You may be eligible for free tax assistance if you submit a simple tax return, attempt to amend past years’ forms, or owe money to the Internal Revenue Service (IRS).
There are numerous ways to avoid handling your taxes on your own, ranging from community-based services to free software. Here are six places where you may get free tax guidance.
Legal Clinics that are free or low-cost
Have you recently seen a lot of advertising promoting resolving past tax debt for a fraction of what you owe, but you still can’t afford the fees? Low-Income Taxpayer Clinics may be able to assist. Low-Income Taxpayer Clinic services are free or low-cost depending on income qualifying and can assist taxpayers in IRS disputes.
It is also more likely to be trustworthy than many tax settlement firms.
Qualifying nonprofit organizations and university institutions provide Low-Income Taxpayer Clinics.
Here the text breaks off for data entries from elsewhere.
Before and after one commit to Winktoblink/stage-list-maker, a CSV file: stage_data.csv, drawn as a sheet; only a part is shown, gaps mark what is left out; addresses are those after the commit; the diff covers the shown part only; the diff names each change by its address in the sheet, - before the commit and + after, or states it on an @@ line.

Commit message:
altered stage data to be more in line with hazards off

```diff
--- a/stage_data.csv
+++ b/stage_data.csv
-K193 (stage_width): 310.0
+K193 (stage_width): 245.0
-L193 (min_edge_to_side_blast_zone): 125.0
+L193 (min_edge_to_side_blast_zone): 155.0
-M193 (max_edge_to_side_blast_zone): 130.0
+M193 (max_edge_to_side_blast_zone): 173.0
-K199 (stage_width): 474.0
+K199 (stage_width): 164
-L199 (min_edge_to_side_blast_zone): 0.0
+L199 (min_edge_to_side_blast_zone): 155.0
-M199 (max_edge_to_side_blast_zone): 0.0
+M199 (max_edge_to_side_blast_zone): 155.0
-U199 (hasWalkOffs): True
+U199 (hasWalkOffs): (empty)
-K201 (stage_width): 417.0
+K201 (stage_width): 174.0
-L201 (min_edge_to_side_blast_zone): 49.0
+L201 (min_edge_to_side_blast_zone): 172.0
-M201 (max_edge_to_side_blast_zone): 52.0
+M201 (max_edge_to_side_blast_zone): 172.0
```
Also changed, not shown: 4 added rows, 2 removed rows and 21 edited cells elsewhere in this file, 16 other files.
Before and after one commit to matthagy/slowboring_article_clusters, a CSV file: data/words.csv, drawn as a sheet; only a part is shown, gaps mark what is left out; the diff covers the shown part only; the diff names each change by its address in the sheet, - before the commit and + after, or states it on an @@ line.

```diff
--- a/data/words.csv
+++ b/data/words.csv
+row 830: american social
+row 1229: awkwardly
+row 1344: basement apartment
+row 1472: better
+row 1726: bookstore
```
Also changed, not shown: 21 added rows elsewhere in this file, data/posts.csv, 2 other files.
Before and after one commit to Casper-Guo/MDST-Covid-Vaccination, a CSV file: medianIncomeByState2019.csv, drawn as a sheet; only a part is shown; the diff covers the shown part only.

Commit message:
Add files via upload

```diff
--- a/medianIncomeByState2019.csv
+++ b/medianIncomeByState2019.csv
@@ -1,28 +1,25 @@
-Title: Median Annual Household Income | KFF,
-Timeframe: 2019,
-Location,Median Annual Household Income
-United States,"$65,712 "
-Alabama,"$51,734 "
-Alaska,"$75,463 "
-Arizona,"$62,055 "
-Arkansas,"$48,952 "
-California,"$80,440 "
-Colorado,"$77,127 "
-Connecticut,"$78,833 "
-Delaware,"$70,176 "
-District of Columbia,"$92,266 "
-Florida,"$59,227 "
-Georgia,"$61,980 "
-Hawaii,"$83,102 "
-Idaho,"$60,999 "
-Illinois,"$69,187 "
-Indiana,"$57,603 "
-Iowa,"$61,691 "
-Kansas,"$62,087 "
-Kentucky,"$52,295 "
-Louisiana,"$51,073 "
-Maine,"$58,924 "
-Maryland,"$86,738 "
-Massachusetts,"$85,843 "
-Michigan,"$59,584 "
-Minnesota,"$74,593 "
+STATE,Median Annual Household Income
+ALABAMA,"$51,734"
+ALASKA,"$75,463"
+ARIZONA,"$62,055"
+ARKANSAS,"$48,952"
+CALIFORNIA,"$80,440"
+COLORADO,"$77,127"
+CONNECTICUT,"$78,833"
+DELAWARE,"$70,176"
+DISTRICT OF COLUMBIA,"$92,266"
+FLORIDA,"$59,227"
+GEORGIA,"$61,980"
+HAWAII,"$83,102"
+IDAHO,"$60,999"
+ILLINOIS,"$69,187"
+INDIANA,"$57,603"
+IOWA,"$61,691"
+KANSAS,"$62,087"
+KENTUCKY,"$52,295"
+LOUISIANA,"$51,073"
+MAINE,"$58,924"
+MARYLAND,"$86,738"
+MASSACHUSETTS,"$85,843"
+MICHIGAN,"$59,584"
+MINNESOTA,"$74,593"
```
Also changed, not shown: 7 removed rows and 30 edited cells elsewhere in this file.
If you have past tax debt and can’t afford a counsel to negotiate with the IRS to decrease the amount owed, go to the IRS website and look for a Low Income Taxpayer Clinic. Inquire with the appropriate clinic in your area about the maximum income levels required to qualify for help, appointment wait times, fees charged, and the types of cases treated. Many clinics have switched to working remotely in reaction to the crisis and shutdown.
Tax Offices of the IRS
If you have tax problems that cannot be resolved online or over the phone, you can make an appointment with your IRS Taxpayer Assistance Center. The IRS website has the phone number for your local office.
Free Tax Preparation in the Community
The IRS trains volunteers to assist you in completing your tax returns. While the Volunteer Income Tax Assistance (VITA) program has an income cap for most individual taxpayers, current members of the Armed Forces can use it for free regardless of income. Check the IRS website’s Volunteer Income Tax Assistance page or call 800-906-9887 to discover a location.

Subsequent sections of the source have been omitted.